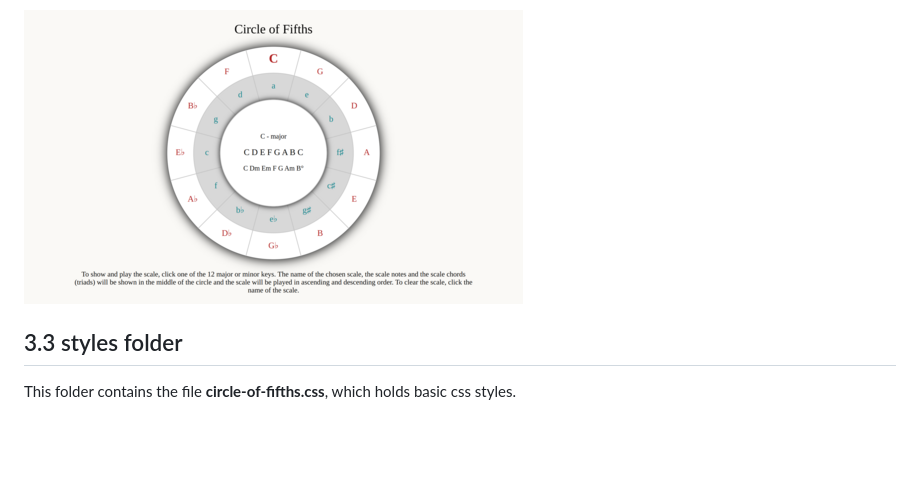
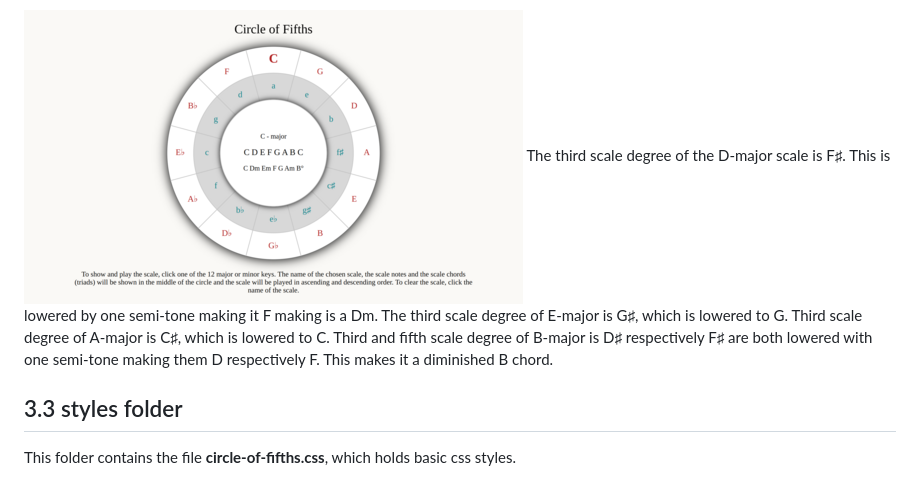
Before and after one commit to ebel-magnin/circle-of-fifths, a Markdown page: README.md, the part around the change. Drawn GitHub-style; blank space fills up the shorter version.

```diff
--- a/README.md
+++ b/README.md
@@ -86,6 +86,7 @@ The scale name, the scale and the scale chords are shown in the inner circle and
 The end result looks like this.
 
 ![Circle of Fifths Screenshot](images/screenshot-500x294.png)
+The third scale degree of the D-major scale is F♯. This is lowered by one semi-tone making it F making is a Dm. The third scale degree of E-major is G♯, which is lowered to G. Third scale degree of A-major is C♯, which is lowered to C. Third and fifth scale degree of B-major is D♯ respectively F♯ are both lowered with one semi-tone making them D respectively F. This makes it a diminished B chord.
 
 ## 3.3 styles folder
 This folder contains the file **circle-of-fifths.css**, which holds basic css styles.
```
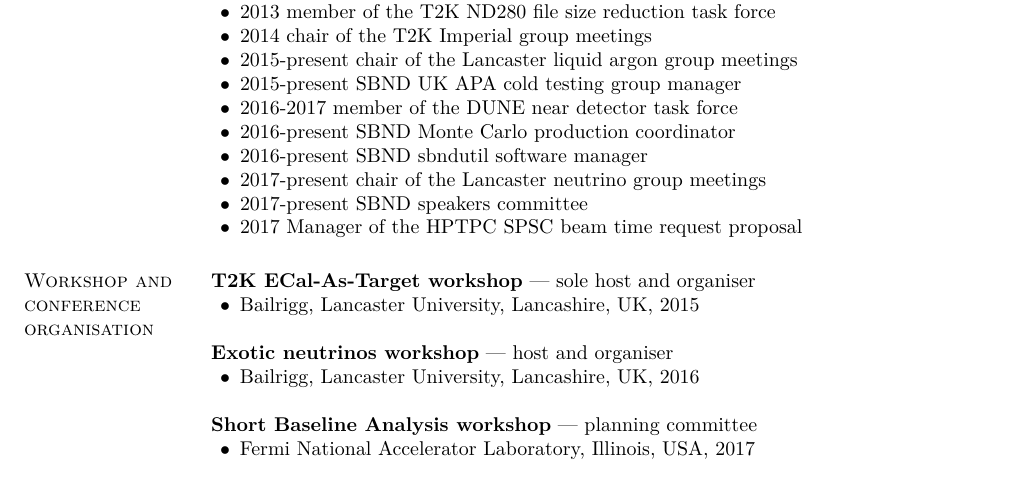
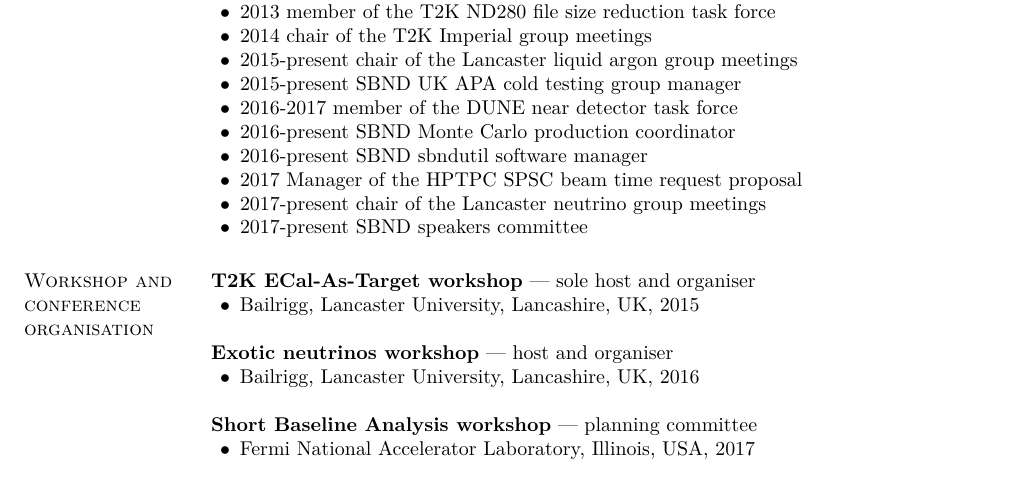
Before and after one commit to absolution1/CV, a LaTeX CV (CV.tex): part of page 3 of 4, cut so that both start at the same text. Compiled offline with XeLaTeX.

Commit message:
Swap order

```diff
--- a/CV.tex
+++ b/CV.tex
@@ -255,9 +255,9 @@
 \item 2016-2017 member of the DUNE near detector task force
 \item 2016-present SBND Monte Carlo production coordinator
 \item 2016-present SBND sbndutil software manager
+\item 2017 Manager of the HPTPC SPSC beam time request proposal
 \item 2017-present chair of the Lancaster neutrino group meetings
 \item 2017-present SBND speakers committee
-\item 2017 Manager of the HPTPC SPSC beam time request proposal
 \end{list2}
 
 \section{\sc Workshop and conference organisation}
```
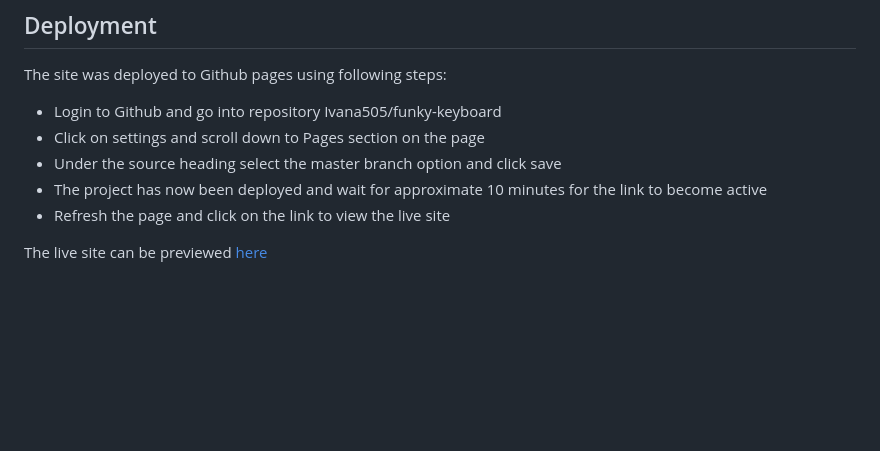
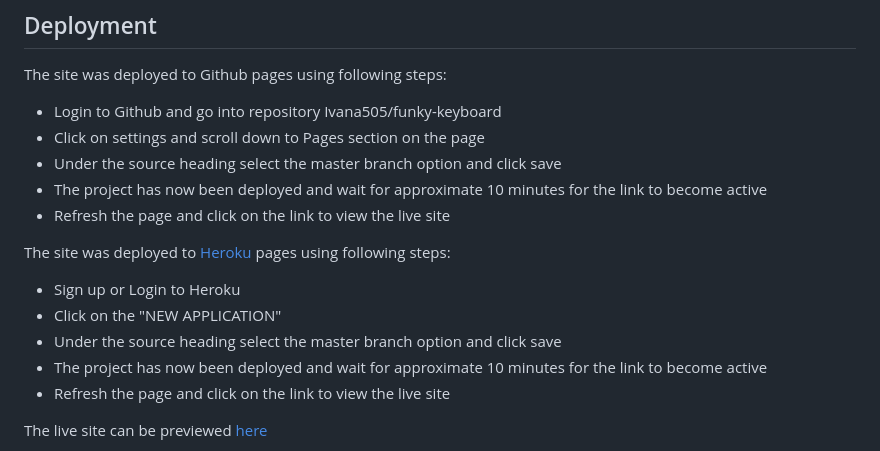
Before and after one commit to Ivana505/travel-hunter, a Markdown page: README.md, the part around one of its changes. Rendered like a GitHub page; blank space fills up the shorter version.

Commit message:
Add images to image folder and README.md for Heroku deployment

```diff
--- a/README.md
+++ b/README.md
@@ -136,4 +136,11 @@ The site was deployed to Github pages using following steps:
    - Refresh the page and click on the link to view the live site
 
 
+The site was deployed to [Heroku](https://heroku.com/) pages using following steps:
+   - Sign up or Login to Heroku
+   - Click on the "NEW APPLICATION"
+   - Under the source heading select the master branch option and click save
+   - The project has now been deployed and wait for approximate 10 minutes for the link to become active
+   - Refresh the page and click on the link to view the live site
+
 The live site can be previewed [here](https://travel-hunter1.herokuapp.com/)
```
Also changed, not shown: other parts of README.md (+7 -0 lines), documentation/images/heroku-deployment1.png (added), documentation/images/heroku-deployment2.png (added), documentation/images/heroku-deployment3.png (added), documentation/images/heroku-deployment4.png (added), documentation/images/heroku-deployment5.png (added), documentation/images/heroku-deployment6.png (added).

***

Return all of the material exactly, without pictures.

Before and after one commit to ebel-magnin/circle-of-fifths, a Markdown page: README.md, the part around the change. Drawn GitHub-style; blank space fills up the shorter version.

```diff
--- a/README.md
+++ b/README.md
@@ -86,6 +86,7 @@ The scale name, the scale and the scale chords are shown in the inner circle and
 The end result looks like this.
 
 ![Circle of Fifths Screenshot](images/screenshot-500x294.png)
+The third scale degree of the D-major scale is F♯. This is lowered by one semi-tone making it F making is a Dm. The third scale degree of E-major is G♯, which is lowered to G. Third scale degree of A-major is C♯, which is lowered to C. Third and fifth scale degree of B-major is D♯ respectively F♯ are both lowered with one semi-tone making them D respectively F. This makes it a diminished B chord.
 
 ## 3.3 styles folder
 This folder contains the file **circle-of-fifths.css**, which holds basic css styles.
```
Before and after one commit to absolution1/CV, a LaTeX CV (CV.tex): part of page 3 of 4, cut so that both start at the same text. Compiled offline with XeLaTeX.

Commit message:
Swap order

```diff
--- a/CV.tex
+++ b/CV.tex
@@ -255,9 +255,9 @@
 \item 2016-2017 member of the DUNE near detector task force
 \item 2016-present SBND Monte Carlo production coordinator
 \item 2016-present SBND sbndutil software manager
+\item 2017 Manager of the HPTPC SPSC beam time request proposal
 \item 2017-present chair of the Lancaster neutrino group meetings
 \item 2017-present SBND speakers committee
-\item 2017 Manager of the HPTPC SPSC beam time request proposal
 \end{list2}
 
 \section{\sc Workshop and conference organisation}
```
Before and after one commit to Ivana505/travel-hunter, a Markdown page: README.md, the part around one of its changes. Rendered like a GitHub page; blank space fills up the shorter version.

Commit message:
Add images to image folder and README.md for Heroku deployment

```diff
--- a/README.md
+++ b/README.md
@@ -136,4 +136,11 @@ The site was deployed to Github pages using following steps:
    - Refresh the page and click on the link to view the live site
 
 
+The site was deployed to [Heroku](https://heroku.com/) pages using following steps:
+   - Sign up or Login to Heroku
+   - Click on the "NEW APPLICATION"
+   - Under the source heading select the master branch option and click save
+   - The project has now been deployed and wait for approximate 10 minutes for the link to become active
+   - Refresh the page and click on the link to view the live site
+
 The live site can be previewed [here](https://travel-hunter1.herokuapp.com/)
```
Also changed, not shown: other parts of README.md (+7 -0 lines), documentation/images/heroku-deployment1.png (added), documentation/images/heroku-deployment2.png (added), documentation/images/heroku-deployment3.png (added), documentation/images/heroku-deployment4.png (added), documentation/images/heroku-deployment5.png (added), documentation/images/heroku-deployment6.png (added).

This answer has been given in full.